A major early achievement came when the mine distributed compensation packages to herder families worth over $1.2 million USD. During in-person consultations in June 2019, many herders who had recently received compensation packages told us that this support helped them improve their financial situation.

“Without water, none of the other initiatives are viable.” – Affected herder

However, despite such noteworthy achievements, many herders shared concerns about maintaining their livelihood into the future given persistent perceptions that pasture and water access are worsening. As one herder put it, “without water, none of the other initiatives are viable.” Another herder told us he used to live near a shallow well that completely dried up once OT built its mine. This forced him to migrate to another well being used by several other herders which does not provide for all their water needs. Several other herders mentioned pastures being squeezed by roads constructed for the mine and animals being killed by increased vehicle traffic.

Some of the most important provisions of the agreements aim to address these existential livelihood threats, with commitments involving sustaining access to water and pasture and connecting herders to outside markets. Many of these projects have been mired with challenges, even before the pandemic stalled the process, and require dedicated and focused attention to ensure they succeed in a timely fashion.

Herder representative Namsrai at Oyu Tolgoi’s artificial spring

If herding is to be sustained, pasture and water commitments need greater prioritization. This prioritization seems especially lacking with water commitments. The TPC wrapped well-building into a larger project unrelated to Agreement implementation that had other competing priorities. As a result, only 12 wells have been built and 14 exploration boreholes were handed over for herder use instead of the 75+ wells recommended to be built by an independent study.

Progress on pasture commitments has been mixed. OT has made progress on rehabilitating some pastures that were temporarily impacted by mining operations, but there has been almost no progress made on opening new pastures. Plus, an early effort to address crowding issues failed when herders largely rejected a proposed pasture management plan.

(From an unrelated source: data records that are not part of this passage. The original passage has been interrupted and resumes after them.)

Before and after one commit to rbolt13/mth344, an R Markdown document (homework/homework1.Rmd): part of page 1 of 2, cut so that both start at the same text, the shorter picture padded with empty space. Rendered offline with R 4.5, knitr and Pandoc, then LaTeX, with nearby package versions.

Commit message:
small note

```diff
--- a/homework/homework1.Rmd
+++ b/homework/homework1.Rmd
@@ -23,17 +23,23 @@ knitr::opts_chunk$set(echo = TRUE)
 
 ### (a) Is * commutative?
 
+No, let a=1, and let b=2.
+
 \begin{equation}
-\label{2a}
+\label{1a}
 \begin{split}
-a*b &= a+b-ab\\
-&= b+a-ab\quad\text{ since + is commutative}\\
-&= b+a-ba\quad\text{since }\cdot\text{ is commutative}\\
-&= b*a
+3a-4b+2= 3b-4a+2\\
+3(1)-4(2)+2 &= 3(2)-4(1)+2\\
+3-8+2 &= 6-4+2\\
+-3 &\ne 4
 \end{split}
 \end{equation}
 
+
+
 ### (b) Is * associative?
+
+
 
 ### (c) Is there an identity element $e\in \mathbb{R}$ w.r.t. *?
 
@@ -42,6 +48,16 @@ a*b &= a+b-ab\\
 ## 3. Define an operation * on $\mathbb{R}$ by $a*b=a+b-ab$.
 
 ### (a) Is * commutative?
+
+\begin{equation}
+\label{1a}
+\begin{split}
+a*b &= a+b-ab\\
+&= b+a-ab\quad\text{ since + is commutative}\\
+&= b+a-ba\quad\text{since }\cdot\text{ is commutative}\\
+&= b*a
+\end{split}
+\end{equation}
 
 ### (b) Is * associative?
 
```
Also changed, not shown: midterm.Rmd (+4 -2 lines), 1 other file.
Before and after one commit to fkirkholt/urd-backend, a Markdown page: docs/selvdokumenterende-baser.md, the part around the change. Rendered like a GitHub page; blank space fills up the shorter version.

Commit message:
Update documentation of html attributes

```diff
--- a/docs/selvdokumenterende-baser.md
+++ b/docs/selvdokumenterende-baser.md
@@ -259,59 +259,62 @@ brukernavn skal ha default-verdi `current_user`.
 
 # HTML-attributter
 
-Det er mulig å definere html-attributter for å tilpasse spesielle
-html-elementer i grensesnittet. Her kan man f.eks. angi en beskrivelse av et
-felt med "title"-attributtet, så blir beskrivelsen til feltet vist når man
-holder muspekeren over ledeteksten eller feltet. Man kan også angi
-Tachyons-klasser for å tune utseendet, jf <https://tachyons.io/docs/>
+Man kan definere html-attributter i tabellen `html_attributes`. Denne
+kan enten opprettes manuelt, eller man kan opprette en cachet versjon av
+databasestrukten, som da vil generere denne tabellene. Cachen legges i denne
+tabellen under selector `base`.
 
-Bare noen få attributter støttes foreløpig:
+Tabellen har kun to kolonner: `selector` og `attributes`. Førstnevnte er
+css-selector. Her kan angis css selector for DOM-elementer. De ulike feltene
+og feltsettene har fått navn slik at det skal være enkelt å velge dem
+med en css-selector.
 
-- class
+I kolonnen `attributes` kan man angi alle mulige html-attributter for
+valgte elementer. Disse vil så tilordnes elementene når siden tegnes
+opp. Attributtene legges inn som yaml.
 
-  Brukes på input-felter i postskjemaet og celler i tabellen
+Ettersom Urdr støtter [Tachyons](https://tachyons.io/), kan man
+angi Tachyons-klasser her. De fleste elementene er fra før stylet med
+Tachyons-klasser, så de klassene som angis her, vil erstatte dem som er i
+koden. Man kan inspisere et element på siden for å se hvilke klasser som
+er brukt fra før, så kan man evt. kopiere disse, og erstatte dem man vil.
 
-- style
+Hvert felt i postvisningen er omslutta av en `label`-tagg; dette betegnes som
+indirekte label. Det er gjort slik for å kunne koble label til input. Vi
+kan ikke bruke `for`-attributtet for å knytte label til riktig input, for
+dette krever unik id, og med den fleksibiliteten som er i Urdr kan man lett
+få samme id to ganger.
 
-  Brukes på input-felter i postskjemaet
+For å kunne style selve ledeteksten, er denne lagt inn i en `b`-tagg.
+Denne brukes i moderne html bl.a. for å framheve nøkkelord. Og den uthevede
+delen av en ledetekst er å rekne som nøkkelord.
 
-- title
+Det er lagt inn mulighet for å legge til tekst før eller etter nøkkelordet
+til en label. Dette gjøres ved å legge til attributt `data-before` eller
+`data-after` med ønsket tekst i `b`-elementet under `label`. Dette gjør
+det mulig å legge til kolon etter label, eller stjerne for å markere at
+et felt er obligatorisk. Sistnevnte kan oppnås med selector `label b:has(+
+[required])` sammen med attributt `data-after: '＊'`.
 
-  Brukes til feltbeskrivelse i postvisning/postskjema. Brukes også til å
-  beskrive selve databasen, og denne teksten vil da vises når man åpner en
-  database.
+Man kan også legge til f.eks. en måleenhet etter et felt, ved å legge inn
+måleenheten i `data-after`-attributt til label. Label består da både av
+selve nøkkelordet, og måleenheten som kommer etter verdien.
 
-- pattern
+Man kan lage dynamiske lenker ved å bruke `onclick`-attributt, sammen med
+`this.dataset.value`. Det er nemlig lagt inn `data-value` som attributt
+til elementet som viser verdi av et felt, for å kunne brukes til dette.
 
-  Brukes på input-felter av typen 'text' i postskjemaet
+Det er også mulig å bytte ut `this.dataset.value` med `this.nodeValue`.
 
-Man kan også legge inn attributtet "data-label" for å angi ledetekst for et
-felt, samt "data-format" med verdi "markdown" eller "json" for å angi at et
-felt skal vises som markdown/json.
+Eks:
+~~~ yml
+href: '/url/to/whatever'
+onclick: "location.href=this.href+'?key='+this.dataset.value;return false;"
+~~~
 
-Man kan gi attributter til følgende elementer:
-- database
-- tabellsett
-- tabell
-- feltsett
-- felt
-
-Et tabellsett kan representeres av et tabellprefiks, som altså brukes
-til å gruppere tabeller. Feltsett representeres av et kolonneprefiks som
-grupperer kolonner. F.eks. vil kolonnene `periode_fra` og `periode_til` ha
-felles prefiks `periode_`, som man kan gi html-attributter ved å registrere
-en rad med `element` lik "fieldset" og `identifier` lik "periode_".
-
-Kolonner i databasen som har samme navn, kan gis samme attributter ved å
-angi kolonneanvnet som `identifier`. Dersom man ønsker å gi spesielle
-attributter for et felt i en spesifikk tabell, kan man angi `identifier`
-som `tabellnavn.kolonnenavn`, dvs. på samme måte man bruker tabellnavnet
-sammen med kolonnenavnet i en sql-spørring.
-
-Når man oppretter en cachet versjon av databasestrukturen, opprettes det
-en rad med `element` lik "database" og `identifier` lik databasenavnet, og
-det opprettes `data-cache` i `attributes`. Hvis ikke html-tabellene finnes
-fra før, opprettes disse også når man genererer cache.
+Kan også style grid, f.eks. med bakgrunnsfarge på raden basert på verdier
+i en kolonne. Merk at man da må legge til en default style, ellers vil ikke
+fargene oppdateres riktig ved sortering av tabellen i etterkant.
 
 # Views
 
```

Finally, the effectiveness of the agreements requires trust between the parties and with the broader herder community. Transparency and accountability around implementation and the mine’s ongoing operations are key cornerstones for building trust with the herding community, but these principles have yet to be prioritized. While OT has completed its obligation to improve its grievance mechanism on paper, we heard from several herders that they do not know when and how complaints should be brought to OT versus to the broader TPC. We also heard from herders that they did not have a lot of information about the TPC’s work and at least a couple expressed suspicion that the TPC was not acting to benefit the most vulnerable herders. An independent monitoring body would help with these issues, and the TPC agreed over a year ago to hire one, but it has yet to do so.

The TPC has made real progress and has several accomplishments to be proud of, but the hardest work is still to come. While we recognize the road to successful implementation of the agreements is not an easy one, the TPC must continue to rise to the challenge in close partnership with herders if traditional herding is to be sustained.